§ Exercise instructions:
Read through the data and report every line in which the word "html" occurs.

§ Dataset content:

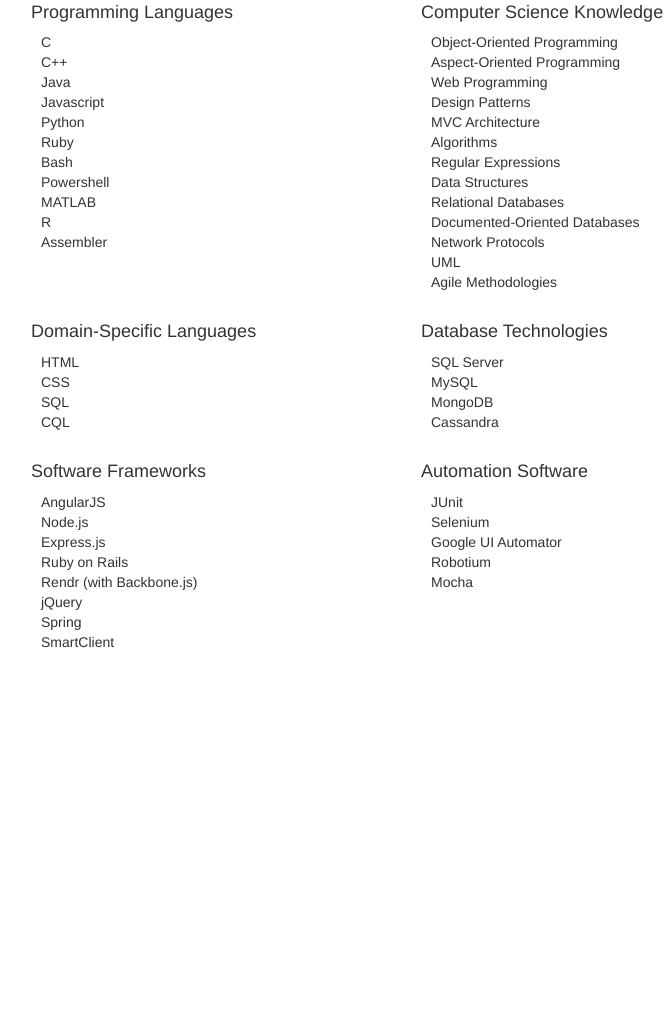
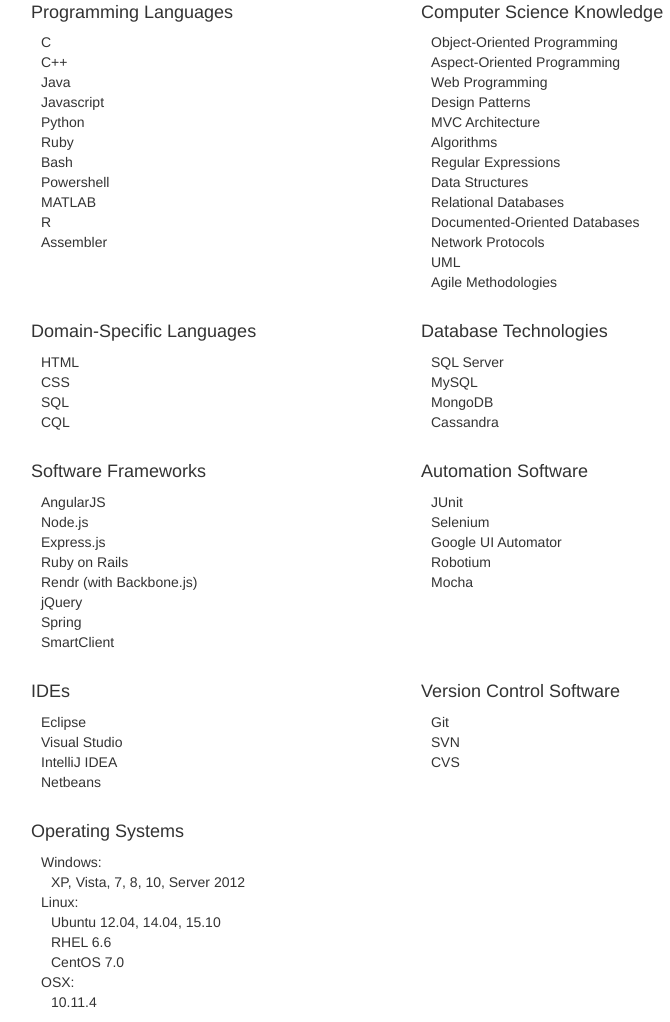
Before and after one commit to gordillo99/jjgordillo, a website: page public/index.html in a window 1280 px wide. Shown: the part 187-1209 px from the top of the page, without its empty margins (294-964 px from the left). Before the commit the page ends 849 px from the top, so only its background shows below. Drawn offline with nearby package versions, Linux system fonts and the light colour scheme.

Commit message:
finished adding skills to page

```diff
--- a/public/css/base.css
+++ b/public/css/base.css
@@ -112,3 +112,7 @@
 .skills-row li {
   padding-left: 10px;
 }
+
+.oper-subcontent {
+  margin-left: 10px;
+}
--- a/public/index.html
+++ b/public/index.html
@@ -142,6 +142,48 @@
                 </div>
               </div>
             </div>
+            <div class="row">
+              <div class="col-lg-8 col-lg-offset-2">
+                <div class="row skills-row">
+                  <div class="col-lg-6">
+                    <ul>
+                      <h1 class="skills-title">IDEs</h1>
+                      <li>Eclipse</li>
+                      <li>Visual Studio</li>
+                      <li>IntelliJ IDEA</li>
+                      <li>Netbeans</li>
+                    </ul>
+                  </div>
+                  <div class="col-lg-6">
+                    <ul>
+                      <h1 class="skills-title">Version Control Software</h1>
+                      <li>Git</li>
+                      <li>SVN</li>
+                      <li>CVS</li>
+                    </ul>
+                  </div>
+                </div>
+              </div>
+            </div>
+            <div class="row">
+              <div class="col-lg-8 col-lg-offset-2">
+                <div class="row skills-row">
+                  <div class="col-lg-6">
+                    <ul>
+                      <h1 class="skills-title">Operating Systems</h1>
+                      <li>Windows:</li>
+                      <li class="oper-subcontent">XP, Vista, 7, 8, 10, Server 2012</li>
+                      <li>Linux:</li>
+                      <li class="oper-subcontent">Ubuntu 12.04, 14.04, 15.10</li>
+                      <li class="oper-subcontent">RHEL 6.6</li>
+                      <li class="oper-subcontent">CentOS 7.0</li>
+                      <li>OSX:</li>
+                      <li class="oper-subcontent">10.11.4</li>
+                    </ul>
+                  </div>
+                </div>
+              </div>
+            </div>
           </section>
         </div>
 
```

§ Completed exercise:
Before and after one commit to gordillo99/jjgordillo, a website: page public/index.html in a window 1280 px wide. Shown: the part 187-1209 px from the top of the page, without its empty margins (294-964 px from the left). Before the commit the page ends 849 px from the top, so only its background shows below. Drawn offline with nearby package versions, Linux system fonts and the light colour scheme.
--- a/public/index.html
+++ b/public/index.html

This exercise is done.